Segment Start: Source material

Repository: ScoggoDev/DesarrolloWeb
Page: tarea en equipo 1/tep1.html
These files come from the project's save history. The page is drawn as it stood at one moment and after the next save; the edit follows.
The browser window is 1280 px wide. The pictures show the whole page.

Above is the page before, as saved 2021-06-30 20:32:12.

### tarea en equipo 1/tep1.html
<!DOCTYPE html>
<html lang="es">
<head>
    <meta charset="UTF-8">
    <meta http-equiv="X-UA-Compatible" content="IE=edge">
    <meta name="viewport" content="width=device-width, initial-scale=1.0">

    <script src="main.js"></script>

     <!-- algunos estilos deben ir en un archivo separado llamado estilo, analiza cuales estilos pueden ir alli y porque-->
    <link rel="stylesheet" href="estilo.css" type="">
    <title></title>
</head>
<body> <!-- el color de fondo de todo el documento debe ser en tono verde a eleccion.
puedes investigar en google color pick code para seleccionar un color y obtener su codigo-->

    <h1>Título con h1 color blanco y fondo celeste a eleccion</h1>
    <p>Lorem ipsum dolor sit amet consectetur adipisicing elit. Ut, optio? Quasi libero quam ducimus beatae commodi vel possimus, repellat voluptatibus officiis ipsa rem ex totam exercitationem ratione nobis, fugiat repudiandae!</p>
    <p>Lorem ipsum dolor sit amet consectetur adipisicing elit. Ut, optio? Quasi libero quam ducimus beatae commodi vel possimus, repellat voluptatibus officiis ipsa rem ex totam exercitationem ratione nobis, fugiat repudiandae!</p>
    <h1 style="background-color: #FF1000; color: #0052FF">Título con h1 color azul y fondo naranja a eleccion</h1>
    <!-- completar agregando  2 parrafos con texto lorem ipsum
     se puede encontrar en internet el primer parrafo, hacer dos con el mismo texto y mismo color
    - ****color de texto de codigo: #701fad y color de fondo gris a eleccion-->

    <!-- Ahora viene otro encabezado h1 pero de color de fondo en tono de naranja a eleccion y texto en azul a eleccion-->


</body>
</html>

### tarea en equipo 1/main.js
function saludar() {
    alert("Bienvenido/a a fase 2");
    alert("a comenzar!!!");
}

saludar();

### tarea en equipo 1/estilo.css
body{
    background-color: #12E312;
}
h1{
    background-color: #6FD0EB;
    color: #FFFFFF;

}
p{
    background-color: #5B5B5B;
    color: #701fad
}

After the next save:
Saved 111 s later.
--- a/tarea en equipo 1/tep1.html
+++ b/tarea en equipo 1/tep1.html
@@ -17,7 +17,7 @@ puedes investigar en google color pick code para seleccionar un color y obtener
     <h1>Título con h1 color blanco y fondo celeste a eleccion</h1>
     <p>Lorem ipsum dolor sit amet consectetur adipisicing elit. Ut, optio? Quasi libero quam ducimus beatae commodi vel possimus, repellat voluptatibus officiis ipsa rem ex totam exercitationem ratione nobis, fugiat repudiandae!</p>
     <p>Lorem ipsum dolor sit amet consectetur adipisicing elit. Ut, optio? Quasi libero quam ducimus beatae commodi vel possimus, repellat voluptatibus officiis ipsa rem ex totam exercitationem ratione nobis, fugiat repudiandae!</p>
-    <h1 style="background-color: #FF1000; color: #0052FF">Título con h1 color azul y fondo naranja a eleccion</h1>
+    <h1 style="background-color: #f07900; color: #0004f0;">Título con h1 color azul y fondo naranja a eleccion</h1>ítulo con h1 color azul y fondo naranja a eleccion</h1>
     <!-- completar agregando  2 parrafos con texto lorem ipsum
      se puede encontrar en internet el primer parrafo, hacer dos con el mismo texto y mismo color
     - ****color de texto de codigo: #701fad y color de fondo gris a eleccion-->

Segment End: Source material
Segment Start: Source material

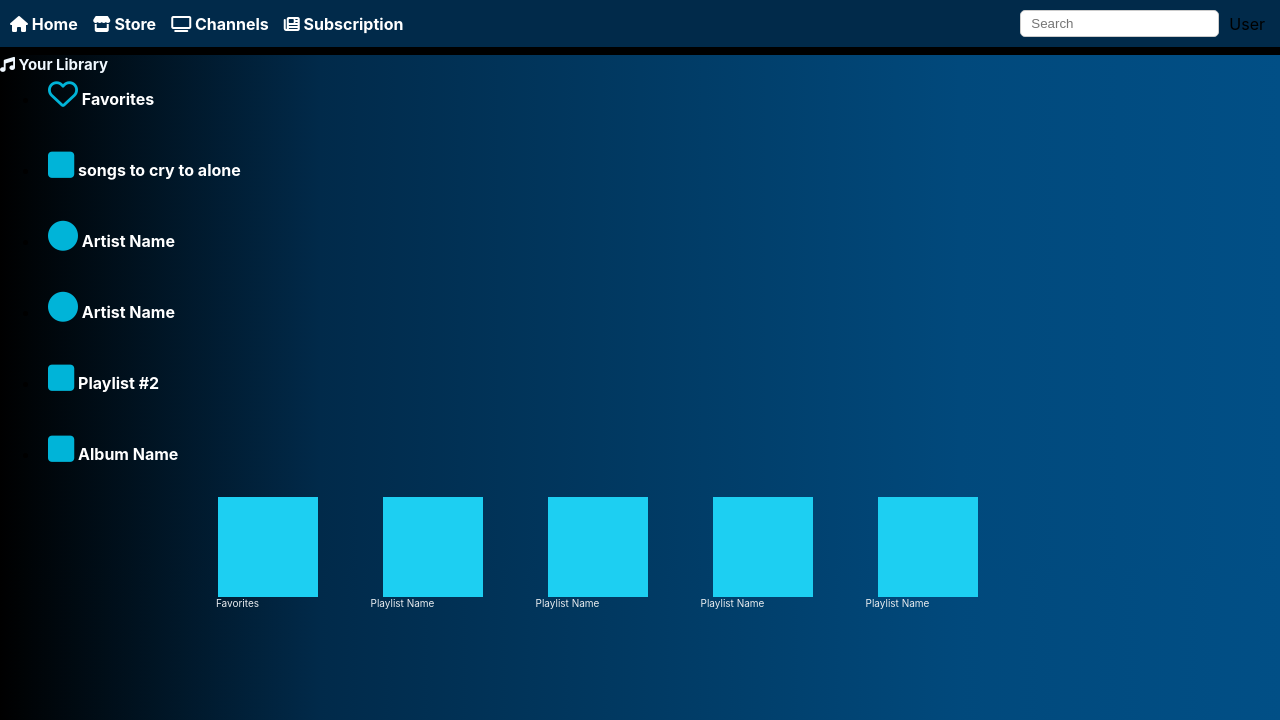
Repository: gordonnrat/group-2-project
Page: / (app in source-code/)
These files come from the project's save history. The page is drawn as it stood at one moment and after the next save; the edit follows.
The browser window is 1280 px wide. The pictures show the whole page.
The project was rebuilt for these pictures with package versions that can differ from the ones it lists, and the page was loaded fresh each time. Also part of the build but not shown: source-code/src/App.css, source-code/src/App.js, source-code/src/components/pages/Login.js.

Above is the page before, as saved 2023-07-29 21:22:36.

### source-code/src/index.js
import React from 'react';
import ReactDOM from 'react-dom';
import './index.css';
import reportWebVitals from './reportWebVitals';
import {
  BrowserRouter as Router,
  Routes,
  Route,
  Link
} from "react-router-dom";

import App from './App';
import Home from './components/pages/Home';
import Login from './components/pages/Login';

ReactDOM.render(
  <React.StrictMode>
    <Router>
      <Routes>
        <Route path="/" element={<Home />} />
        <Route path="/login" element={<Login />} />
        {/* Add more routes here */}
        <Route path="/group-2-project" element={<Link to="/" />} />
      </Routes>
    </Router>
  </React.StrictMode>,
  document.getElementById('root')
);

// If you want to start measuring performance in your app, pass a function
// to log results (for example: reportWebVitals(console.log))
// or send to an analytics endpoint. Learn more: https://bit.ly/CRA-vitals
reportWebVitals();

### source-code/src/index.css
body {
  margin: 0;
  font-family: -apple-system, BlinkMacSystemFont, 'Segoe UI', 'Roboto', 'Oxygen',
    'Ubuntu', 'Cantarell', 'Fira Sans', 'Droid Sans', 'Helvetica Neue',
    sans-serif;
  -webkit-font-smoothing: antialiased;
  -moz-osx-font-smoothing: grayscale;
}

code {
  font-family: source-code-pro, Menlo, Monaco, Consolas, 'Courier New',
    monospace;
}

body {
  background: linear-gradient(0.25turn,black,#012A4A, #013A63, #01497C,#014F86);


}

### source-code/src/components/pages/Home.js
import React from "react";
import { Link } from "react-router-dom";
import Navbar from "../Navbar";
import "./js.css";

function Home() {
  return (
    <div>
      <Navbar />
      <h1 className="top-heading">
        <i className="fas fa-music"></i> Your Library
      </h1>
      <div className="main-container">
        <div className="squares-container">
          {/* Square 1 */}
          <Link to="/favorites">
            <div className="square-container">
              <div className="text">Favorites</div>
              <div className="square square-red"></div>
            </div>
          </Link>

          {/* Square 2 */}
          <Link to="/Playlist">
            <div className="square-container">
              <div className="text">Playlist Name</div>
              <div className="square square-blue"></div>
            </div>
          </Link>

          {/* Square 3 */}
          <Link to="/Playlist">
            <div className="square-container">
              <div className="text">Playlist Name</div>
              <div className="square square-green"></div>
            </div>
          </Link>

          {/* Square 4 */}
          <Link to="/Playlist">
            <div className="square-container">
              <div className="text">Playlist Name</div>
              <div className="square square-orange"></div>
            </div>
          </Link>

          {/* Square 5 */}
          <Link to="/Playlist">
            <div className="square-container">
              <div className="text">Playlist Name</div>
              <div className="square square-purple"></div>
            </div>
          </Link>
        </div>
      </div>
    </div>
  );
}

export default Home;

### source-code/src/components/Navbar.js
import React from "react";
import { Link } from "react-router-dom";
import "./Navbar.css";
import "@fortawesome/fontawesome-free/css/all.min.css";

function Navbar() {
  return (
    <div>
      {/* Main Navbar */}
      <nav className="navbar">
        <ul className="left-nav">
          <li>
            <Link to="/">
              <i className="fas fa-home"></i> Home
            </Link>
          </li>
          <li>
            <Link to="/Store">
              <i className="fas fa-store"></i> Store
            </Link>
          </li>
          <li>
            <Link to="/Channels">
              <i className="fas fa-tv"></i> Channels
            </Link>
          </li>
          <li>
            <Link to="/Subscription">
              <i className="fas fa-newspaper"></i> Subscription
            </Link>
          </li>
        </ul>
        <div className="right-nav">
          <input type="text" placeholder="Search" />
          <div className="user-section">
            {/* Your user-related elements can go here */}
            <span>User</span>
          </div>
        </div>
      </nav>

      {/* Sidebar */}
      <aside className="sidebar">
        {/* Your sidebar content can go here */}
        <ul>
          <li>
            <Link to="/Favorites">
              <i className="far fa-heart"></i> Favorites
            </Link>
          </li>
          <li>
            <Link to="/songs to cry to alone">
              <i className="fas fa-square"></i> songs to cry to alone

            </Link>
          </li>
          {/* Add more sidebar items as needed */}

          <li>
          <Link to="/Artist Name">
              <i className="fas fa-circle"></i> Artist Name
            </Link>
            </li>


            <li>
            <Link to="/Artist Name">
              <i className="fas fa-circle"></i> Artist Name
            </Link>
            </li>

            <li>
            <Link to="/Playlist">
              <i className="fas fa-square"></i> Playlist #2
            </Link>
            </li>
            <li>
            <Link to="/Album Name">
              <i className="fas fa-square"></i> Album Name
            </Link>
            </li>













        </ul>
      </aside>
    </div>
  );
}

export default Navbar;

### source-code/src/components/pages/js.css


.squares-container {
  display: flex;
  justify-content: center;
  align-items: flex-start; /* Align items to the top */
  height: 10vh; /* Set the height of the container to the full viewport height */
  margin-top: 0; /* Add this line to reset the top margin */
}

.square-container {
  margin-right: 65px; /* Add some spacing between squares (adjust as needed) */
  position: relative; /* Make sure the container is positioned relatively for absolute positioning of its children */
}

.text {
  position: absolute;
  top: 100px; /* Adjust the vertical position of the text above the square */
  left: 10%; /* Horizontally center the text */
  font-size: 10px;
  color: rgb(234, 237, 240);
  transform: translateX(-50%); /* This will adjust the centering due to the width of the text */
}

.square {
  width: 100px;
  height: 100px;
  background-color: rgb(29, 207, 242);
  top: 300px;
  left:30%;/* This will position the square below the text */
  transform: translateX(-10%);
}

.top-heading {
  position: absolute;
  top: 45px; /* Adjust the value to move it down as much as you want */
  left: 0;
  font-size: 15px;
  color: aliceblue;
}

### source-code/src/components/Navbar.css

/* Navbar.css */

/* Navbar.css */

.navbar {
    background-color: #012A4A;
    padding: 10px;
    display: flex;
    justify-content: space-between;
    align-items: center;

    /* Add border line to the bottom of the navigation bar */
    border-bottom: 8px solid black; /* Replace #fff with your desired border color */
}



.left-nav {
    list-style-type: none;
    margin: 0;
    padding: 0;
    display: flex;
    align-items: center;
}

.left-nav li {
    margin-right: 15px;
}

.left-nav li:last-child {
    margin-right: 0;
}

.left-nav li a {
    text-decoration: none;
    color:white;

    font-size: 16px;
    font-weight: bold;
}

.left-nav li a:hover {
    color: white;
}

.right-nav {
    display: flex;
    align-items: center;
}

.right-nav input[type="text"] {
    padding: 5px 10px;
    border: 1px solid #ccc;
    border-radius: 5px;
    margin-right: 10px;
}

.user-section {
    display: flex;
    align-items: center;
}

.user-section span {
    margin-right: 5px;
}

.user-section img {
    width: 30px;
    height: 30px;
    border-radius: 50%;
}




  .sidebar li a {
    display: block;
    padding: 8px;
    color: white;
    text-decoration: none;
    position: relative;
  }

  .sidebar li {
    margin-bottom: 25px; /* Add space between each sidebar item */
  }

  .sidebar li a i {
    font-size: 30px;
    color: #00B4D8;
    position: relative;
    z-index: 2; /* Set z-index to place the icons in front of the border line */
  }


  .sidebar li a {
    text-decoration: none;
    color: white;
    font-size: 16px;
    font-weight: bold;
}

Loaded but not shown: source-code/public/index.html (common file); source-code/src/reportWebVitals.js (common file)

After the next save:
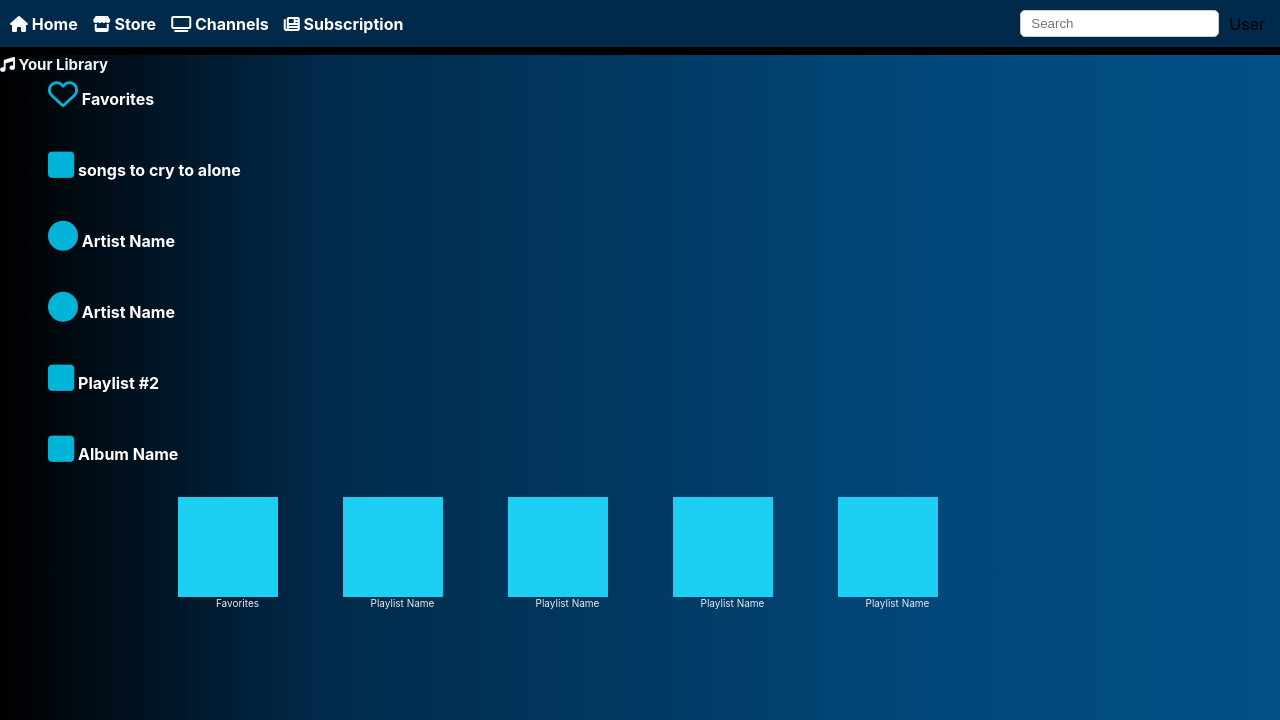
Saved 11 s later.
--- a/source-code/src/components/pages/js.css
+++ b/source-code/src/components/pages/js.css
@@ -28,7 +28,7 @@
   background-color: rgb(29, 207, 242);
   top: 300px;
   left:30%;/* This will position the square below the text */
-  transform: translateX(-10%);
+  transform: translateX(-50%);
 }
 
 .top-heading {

Segment End: Source material
Segment Start: Source material

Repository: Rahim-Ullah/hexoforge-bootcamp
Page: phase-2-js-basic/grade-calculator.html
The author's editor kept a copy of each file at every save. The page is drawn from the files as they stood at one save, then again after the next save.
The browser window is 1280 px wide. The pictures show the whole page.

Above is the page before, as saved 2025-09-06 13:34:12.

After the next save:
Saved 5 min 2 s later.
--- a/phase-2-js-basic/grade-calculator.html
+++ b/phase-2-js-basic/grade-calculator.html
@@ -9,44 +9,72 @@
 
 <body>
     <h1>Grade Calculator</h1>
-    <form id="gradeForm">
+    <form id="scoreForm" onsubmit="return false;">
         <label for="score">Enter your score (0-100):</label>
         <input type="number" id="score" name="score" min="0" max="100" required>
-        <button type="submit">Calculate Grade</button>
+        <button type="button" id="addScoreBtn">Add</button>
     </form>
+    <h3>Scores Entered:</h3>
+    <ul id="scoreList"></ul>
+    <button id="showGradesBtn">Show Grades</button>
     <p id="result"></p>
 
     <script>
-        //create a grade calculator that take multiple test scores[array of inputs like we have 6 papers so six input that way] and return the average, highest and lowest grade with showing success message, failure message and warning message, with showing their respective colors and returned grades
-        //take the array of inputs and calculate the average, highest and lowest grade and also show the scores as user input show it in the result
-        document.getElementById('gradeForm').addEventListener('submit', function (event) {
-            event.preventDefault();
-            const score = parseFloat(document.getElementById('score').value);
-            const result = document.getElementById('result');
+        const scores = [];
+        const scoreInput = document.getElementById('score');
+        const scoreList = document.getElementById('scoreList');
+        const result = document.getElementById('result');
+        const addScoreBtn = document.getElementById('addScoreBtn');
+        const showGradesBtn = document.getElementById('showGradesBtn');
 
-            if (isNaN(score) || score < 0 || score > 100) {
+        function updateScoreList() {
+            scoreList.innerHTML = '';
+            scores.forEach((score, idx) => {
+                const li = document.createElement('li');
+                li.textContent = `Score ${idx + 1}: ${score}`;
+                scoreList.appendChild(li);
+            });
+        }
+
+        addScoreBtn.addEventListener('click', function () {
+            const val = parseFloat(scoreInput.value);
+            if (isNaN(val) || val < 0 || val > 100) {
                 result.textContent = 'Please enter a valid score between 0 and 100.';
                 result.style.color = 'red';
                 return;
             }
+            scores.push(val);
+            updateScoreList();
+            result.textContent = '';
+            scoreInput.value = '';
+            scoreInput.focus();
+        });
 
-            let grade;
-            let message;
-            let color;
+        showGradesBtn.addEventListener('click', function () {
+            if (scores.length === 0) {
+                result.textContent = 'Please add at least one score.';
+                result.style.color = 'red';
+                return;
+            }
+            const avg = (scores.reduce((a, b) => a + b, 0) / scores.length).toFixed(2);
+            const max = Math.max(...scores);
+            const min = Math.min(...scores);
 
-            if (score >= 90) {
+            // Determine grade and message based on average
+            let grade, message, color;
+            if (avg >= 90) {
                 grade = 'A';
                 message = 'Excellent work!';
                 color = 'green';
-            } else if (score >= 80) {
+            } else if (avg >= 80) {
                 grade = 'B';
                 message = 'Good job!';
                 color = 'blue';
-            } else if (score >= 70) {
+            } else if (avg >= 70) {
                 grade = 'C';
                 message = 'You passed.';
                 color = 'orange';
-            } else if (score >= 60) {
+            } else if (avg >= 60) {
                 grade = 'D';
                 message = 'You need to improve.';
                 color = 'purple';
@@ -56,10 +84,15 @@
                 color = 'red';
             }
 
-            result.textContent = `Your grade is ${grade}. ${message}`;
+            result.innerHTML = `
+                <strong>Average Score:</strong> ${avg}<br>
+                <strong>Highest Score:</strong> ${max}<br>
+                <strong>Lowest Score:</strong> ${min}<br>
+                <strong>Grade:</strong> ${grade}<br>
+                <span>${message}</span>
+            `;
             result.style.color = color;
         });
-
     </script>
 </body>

Segment End: Source material

- **What this task involves**:
Repeat exactly the lines above from the one with "Repository: ScoggoDev/DesarrolloWeb" up to and including the one with "<!-- algunos estilos". No other line belongs in the reply.

- **Exercise response**:
Repository: ScoggoDev/DesarrolloWeb
Page: tarea en equipo 1/tep1.html
These files come from the project's save history. The page is drawn as it stood at one moment and after the next save; the edit follows.
The browser window is 1280 px wide. The pictures show the whole page.

Above is the page before, as saved 2021-06-30 20:32:12.

### tarea en equipo 1/tep1.html
<!DOCTYPE html>
<html lang="es">
<head>
    <meta charset="UTF-8">
    <meta http-equiv="X-UA-Compatible" content="IE=edge">
    <meta name="viewport" content="width=device-width, initial-scale=1.0">

    <script src="main.js"></script>

     <!-- algunos estilos deben ir en un archivo separado llamado estilo, analiza cuales estilos pueden ir alli y porque-->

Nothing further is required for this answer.